PUBLISHED April 25, 2012
The Home Secretary said that both the police and the Crown Prosecution Service believed their agreement with Saajid Badat was in the interests of justice as it helped them pursue other extremists.
And in questioning by the Home Affairs Select Committee she pointed out that defendants or prisoners becoming informers is a "long-standing feature" of the British criminal justice system.
Her comments came after The Daily Telegraph disclosed for the first time details of the deal between the British authorities and the former Gloucester grammar school boy who agreed to become a shoe bomber.
Badat had trained with fellow jihadis in Afghanistan and agreed to blow up a passenger jet just three months after 9/11.
But while his co-conspirator Richard Reid went ahead with the plot and was overpowered as he tried to light explosives on the transatlantic flight, Badat changed his mind and dismantled the device before leaving it under the bed at his parents' home.

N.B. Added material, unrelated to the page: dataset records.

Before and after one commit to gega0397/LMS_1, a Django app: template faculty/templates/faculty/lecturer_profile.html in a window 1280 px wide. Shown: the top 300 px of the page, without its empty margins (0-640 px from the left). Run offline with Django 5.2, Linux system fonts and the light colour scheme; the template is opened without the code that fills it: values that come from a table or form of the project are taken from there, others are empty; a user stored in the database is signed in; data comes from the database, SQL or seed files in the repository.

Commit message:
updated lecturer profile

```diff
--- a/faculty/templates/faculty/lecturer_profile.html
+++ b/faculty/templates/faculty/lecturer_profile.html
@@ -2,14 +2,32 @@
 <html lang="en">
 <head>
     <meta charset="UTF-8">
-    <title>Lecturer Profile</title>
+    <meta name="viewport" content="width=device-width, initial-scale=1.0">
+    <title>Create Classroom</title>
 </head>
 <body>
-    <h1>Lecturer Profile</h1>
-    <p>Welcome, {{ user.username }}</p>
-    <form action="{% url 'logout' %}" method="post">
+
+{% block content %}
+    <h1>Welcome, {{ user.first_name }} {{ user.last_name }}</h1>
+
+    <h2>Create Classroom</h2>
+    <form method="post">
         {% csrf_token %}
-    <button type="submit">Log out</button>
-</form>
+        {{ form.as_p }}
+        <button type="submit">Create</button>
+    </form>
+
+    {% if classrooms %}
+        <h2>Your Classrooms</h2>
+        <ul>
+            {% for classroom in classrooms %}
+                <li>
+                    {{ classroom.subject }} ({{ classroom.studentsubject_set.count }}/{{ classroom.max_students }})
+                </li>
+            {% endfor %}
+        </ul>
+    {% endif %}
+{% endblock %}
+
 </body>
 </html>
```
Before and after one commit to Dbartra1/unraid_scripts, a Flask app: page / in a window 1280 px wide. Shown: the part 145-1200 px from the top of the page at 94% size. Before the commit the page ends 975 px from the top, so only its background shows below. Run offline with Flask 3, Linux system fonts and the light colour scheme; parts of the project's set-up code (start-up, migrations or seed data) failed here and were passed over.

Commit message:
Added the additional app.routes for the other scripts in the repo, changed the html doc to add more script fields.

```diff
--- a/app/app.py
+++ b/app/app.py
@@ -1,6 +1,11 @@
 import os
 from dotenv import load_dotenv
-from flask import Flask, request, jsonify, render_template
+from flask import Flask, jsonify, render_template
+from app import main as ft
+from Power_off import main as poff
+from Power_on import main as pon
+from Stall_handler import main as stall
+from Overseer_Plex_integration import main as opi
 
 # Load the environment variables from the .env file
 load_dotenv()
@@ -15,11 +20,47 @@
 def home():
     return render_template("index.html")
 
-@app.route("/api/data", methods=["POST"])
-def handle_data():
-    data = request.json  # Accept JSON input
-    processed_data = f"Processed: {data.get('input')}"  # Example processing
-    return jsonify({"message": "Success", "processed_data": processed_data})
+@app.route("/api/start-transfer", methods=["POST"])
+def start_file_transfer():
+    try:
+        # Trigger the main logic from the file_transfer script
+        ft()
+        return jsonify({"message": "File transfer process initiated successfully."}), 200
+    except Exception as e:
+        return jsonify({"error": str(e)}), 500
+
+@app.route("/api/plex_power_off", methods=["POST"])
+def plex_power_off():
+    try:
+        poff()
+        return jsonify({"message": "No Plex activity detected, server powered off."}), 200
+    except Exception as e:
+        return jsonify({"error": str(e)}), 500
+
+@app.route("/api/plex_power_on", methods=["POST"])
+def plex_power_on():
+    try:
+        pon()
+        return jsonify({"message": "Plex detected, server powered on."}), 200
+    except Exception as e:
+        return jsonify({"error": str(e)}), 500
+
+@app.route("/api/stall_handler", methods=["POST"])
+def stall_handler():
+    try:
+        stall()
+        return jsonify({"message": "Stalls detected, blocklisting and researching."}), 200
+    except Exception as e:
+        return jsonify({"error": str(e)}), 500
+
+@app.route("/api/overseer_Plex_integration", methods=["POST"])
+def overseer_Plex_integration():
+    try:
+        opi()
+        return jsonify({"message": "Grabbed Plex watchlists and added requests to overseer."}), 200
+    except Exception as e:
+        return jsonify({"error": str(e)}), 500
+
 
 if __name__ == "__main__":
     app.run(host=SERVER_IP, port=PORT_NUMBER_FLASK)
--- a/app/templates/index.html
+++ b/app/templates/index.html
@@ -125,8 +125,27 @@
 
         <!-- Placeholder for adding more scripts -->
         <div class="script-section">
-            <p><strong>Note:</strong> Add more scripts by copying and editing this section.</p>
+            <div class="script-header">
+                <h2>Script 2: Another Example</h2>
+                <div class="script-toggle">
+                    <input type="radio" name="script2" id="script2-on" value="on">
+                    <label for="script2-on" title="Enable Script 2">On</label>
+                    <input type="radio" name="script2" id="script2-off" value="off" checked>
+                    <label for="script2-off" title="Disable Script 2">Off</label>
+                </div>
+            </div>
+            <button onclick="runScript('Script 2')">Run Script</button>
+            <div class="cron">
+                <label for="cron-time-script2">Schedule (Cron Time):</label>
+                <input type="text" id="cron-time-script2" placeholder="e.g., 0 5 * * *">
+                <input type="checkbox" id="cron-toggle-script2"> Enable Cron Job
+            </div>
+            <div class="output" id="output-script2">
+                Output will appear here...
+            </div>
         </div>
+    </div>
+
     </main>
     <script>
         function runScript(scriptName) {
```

He was jailed in 2005 but under a secret agreement only made public this month, he had two years taken off his sentence after deciding to turn supergrass.
In a New York court, where he is giving evidence against a US citizen accused of a subway suicide bomb plot, it was disclosed that Badat has been re-housed with British taxpayers' money and given funds to pay for office space and education courses. The 33 year-old even had his mobile phone and internet bills paid for by Scotland Yard.
Keith Vaz, the Labour MP who chairs the home affairs committee, said to the Home Secretary on Tuesday: "Finally, the case of Saajid Badat, a supergrass who has apparently been rehoused using taxpayers' money and given taxpayers' money for the creation of office space in his house and he has access to mobile phones and the internet, and we're paying for the cost of this.
"The surprise is that this was only told to us because of a case in New York, we were not aware of it. Presumably this is not the first time that you were made aware of it. Is the newspaper report accurate - are we paying for this?"
Mrs May replied: "What is accurate is that the CPS have said that they considered very carefully the merits of entering into this agreement with a convicted terrorist, that they believed the administration of justice would actually benefit from the agreement they entered into.
"And I understand that the police have also said he has secured substantial and significant evidence and intelligence relating to investigations undertaken by the counter-terrorism command which has assisted law enforcement agencies in other countries.
"The co-operation of defendants or prisoners with police to help catch terrorists or bring other terrorists to justice obviously is an issue that has to be considered and looked at on the merits of each individual case. But co-operation is obviously a long-standing feature of our criminal justice system."